• _Work to be completed_: What is needed is an exact copy of all the records.

-- Task input follows --

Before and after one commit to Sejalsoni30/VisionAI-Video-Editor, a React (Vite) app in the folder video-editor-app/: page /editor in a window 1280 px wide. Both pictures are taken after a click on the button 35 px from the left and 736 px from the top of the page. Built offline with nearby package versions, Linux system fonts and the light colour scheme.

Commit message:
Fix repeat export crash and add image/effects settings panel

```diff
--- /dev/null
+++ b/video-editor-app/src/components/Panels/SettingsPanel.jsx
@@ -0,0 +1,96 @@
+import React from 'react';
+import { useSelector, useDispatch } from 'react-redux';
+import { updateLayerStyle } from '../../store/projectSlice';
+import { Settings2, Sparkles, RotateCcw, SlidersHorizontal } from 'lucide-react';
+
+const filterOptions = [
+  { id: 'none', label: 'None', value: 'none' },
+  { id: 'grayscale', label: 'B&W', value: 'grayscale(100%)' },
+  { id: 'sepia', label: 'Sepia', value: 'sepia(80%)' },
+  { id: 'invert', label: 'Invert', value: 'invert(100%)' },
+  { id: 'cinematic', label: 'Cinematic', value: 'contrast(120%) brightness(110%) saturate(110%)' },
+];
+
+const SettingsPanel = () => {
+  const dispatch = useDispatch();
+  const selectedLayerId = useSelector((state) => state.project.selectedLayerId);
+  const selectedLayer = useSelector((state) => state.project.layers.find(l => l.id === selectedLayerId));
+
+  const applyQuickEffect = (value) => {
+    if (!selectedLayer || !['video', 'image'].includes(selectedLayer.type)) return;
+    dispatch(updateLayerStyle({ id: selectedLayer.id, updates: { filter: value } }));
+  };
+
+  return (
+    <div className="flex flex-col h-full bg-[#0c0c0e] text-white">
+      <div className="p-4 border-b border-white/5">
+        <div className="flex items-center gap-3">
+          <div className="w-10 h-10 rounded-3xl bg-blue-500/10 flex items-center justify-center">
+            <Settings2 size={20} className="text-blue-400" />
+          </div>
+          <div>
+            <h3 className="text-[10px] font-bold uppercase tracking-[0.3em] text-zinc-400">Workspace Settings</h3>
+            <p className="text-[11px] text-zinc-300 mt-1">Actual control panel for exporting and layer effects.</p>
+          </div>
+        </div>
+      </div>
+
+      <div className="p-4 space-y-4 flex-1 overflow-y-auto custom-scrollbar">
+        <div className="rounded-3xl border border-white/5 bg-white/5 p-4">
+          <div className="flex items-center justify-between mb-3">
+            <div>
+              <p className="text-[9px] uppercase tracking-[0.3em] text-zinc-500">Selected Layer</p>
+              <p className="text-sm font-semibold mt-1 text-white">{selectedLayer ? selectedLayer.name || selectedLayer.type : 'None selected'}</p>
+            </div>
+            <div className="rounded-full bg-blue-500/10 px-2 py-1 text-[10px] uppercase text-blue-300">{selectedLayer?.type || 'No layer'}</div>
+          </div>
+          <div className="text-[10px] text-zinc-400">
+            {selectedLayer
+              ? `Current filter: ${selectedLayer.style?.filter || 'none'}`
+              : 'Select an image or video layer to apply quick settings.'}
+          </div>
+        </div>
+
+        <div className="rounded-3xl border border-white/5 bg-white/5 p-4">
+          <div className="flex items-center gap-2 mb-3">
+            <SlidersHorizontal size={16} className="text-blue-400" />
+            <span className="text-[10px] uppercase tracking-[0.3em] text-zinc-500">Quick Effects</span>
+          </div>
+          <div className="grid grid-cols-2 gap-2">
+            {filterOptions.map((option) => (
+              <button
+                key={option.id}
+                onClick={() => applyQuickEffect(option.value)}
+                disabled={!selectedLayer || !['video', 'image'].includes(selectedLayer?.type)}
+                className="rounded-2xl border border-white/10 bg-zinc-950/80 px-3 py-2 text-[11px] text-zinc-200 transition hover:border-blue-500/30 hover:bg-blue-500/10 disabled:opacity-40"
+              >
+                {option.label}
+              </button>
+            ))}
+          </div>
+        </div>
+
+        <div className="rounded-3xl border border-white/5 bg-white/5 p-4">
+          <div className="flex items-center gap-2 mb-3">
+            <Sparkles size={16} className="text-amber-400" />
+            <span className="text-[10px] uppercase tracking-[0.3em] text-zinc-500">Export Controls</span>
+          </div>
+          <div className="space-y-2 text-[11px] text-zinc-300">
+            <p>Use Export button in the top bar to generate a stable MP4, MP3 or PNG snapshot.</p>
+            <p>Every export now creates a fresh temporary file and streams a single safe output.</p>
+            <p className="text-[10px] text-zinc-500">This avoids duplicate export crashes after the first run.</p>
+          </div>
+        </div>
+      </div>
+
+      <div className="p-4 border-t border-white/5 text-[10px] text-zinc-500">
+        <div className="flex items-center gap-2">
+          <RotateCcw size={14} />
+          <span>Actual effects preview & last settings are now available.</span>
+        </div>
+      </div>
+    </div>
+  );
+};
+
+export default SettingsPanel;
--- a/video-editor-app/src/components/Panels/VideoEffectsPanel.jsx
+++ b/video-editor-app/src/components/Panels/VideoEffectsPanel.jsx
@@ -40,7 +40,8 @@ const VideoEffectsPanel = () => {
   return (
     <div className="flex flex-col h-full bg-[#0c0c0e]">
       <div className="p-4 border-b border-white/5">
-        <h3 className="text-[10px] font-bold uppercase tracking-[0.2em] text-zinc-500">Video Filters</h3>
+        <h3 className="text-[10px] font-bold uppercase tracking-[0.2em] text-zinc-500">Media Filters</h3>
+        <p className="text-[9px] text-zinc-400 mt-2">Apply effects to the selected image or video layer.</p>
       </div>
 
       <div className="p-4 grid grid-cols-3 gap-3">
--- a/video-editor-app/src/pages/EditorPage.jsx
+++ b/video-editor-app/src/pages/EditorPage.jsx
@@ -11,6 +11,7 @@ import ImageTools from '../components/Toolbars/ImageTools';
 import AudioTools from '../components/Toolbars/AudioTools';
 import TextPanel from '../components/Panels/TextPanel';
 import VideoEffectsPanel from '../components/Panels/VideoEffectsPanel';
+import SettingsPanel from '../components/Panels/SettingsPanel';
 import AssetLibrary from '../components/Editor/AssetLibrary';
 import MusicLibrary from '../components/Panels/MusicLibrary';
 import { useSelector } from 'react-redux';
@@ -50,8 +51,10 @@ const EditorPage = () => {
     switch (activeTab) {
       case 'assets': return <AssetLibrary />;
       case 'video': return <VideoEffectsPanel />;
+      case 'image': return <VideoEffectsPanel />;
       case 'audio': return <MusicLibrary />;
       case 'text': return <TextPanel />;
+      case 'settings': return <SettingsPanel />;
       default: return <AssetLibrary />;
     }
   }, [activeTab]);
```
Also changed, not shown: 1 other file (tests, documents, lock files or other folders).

-- Task input concluded --

• _Task solution_:
Before and after one commit to Sejalsoni30/VisionAI-Video-Editor, a React (Vite) app in the folder video-editor-app/: page /editor in a window 1280 px wide. Both pictures are taken after a click on the button 35 px from the left and 736 px from the top of the page. Built offline with nearby package versions, Linux system fonts and the light colour scheme.

Commit message:
Fix repeat export crash and add image/effects settings panel

```diff
--- /dev/null
+++ b/video-editor-app/src/components/Panels/SettingsPanel.jsx
@@ -0,0 +1,96 @@
+import React from 'react';
+import { useSelector, useDispatch } from 'react-redux';
+import { updateLayerStyle } from '../../store/projectSlice';
+import { Settings2, Sparkles, RotateCcw, SlidersHorizontal } from 'lucide-react';
+
+const filterOptions = [
+  { id: 'none', label: 'None', value: 'none' },
+  { id: 'grayscale', label: 'B&W', value: 'grayscale(100%)' },
+  { id: 'sepia', label: 'Sepia', value: 'sepia(80%)' },
+  { id: 'invert', label: 'Invert', value: 'invert(100%)' },
+  { id: 'cinematic', label: 'Cinematic', value: 'contrast(120%) brightness(110%) saturate(110%)' },
+];
+
+const SettingsPanel = () => {
+  const dispatch = useDispatch();
+  const selectedLayerId = useSelector((state) => state.project.selectedLayerId);
+  const selectedLayer = useSelector((state) => state.project.layers.find(l => l.id === selectedLayerId));
+
+  const applyQuickEffect = (value) => {
+    if (!selectedLayer || !['video', 'image'].includes(selectedLayer.type)) return;
+    dispatch(updateLayerStyle({ id: selectedLayer.id, updates: { filter: value } }));
+  };
+
+  return (
+    <div className="flex flex-col h-full bg-[#0c0c0e] text-white">
+      <div className="p-4 border-b border-white/5">
+        <div className="flex items-center gap-3">
+          <div className="w-10 h-10 rounded-3xl bg-blue-500/10 flex items-center justify-center">
+            <Settings2 size={20} className="text-blue-400" />
+          </div>
+          <div>
+            <h3 className="text-[10px] font-bold uppercase tracking-[0.3em] text-zinc-400">Workspace Settings</h3>
+            <p className="text-[11px] text-zinc-300 mt-1">Actual control panel for exporting and layer effects.</p>
+          </div>
+        </div>
+      </div>
+
+      <div className="p-4 space-y-4 flex-1 overflow-y-auto custom-scrollbar">
+        <div className="rounded-3xl border border-white/5 bg-white/5 p-4">
+          <div className="flex items-center justify-between mb-3">
+            <div>
+              <p className="text-[9px] uppercase tracking-[0.3em] text-zinc-500">Selected Layer</p>
+              <p className="text-sm font-semibold mt-1 text-white">{selectedLayer ? selectedLayer.name || selectedLayer.type : 'None selected'}</p>
+            </div>
+            <div className="rounded-full bg-blue-500/10 px-2 py-1 text-[10px] uppercase text-blue-300">{selectedLayer?.type || 'No layer'}</div>
+          </div>
+          <div className="text-[10px] text-zinc-400">
+            {selectedLayer
+              ? `Current filter: ${selectedLayer.style?.filter || 'none'}`
+              : 'Select an image or video layer to apply quick settings.'}
+          </div>
+        </div>
+
+        <div className="rounded-3xl border border-white/5 bg-white/5 p-4">
+          <div className="flex items-center gap-2 mb-3">
+            <SlidersHorizontal size={16} className="text-blue-400" />
+            <span className="text-[10px] uppercase tracking-[0.3em] text-zinc-500">Quick Effects</span>
+          </div>
+          <div className="grid grid-cols-2 gap-2">
+            {filterOptions.map((option) => (
+              <button
+                key={option.id}
+                onClick={() => applyQuickEffect(option.value)}
+                disabled={!selectedLayer || !['video', 'image'].includes(selectedLayer?.type)}
+                className="rounded-2xl border border-white/10 bg-zinc-950/80 px-3 py-2 text-[11px] text-zinc-200 transition hover:border-blue-500/30 hover:bg-blue-500/10 disabled:opacity-40"
+              >
+                {option.label}
+              </button>
+            ))}
+          </div>
+        </div>
+
+        <div className="rounded-3xl border border-white/5 bg-white/5 p-4">
+          <div className="flex items-center gap-2 mb-3">
+            <Sparkles size={16} className="text-amber-400" />
+            <span className="text-[10px] uppercase tracking-[0.3em] text-zinc-500">Export Controls</span>
+          </div>
+          <div className="space-y-2 text-[11px] text-zinc-300">
+            <p>Use Export button in the top bar to generate a stable MP4, MP3 or PNG snapshot.</p>
+            <p>Every export now creates a fresh temporary file and streams a single safe output.</p>
+            <p className="text-[10px] text-zinc-500">This avoids duplicate export crashes after the first run.</p>
+          </div>
+        </div>
+      </div>
+
+      <div className="p-4 border-t border-white/5 text-[10px] text-zinc-500">
+        <div className="flex items-center gap-2">
+          <RotateCcw size={14} />
+          <span>Actual effects preview & last settings are now available.</span>
+        </div>
+      </div>
+    </div>
+  );
+};
+
+export default SettingsPanel;
--- a/video-editor-app/src/components/Panels/VideoEffectsPanel.jsx
+++ b/video-editor-app/src/components/Panels/VideoEffectsPanel.jsx
@@ -40,7 +40,8 @@ const VideoEffectsPanel = () => {
   return (
     <div className="flex flex-col h-full bg-[#0c0c0e]">
       <div className="p-4 border-b border-white/5">
-        <h3 className="text-[10px] font-bold uppercase tracking-[0.2em] text-zinc-500">Video Filters</h3>
+        <h3 className="text-[10px] font-bold uppercase tracking-[0.2em] text-zinc-500">Media Filters</h3>
+        <p className="text-[9px] text-zinc-400 mt-2">Apply effects to the selected image or video layer.</p>
       </div>
 
       <div className="p-4 grid grid-cols-3 gap-3">
--- a/video-editor-app/src/pages/EditorPage.jsx
+++ b/video-editor-app/src/pages/EditorPage.jsx
@@ -11,6 +11,7 @@ import ImageTools from '../components/Toolbars/ImageTools';
 import AudioTools from '../components/Toolbars/AudioTools';
 import TextPanel from '../components/Panels/TextPanel';
 import VideoEffectsPanel from '../components/Panels/VideoEffectsPanel';
+import SettingsPanel from '../components/Panels/SettingsPanel';
 import AssetLibrary from '../components/Editor/AssetLibrary';
 import MusicLibrary from '../components/Panels/MusicLibrary';
 import { useSelector } from 'react-redux';
@@ -50,8 +51,10 @@ const EditorPage = () => {
     switch (activeTab) {
       case 'assets': return <AssetLibrary />;
       case 'video': return <VideoEffectsPanel />;
+      case 'image': return <VideoEffectsPanel />;
       case 'audio': return <MusicLibrary />;
       case 'text': return <TextPanel />;
+      case 'settings': return <SettingsPanel />;
       default: return <AssetLibrary />;
     }
   }, [activeTab]);
```
Also changed, not shown: 1 other file (tests, documents, lock files or other folders).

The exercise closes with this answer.